by Peter Fu
November 30, 2012
On October 24th, 2012, the Rutgers Association for Public Interest Law and Rutgers Democratic Law Students Association co-hosted Voter Identification, an exploration of Pennsylvania’s voter photo identification law (“voter ID law”) by state constitutional scholar Robert F. Williams.
by Michael Schwartz
November 17, 2012
Over the past 40 years, insurance premiums in New Jersey have on average been among the highest in the nation, leading to tense debate over cost-containment strategies within the State’s Legislature and Judiciary. Although various auto insurance statutes have been enacted since this time, the Court’s interpretation of the statutory language has been inconsistent and at times contradictory. This uncertainty has caused numerous insurance providers to flee the State altogether, leading to a less competitive insurance market which in turn is causing premiums to continue to skyrocket.

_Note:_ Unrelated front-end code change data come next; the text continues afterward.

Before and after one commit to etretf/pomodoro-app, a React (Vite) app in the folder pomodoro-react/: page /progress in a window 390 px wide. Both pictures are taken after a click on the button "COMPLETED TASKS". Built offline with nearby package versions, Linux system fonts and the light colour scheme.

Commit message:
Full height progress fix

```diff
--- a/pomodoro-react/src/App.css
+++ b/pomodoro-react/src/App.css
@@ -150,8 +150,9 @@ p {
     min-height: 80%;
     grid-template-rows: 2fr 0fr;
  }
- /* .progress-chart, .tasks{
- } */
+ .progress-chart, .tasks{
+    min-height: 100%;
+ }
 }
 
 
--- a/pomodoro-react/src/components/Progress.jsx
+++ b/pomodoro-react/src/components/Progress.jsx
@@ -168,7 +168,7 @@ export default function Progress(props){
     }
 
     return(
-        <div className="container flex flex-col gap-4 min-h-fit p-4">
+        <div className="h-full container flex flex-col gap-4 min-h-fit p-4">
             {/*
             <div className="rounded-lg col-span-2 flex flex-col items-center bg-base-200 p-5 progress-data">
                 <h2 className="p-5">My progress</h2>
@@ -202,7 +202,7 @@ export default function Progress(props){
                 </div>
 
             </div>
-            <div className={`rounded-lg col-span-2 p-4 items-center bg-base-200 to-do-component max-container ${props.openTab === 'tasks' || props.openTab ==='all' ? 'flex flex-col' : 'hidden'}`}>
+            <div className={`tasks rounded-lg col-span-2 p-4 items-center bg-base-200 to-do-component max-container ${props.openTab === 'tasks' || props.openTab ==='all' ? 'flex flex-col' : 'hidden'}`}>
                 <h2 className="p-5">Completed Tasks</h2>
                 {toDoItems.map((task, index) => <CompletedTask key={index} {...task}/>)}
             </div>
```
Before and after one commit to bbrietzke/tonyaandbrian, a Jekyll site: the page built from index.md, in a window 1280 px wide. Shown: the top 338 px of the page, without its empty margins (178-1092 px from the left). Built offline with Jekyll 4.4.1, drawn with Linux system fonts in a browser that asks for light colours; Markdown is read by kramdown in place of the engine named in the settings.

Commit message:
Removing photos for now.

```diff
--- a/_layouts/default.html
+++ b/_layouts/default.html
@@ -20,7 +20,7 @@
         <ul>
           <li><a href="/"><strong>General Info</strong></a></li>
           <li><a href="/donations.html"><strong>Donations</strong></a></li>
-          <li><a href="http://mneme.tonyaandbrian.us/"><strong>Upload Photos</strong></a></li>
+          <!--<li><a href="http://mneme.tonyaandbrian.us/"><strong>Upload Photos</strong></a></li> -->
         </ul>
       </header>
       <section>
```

First, this commentary will discuss the evolution of the State’s auto insurance policy in light of the 1998 Automobile Insurance Cost Reduction Act (AICRA) and the cases before and after the statute’s enactment. Second, by focusing on the judicial interpretation in Diprospero v. Penn and insurance statistics of out-of-state schemes comparable to New Jersey’s system, it will be demonstrated that AICRA was properly interpreted to not include a “serious life impact” requirement for plaintiffs’ ability to pierce the verbal tort threshold. Finally, this commentary will offer a simple recommendation that may lead to more consistent statutory interpretations.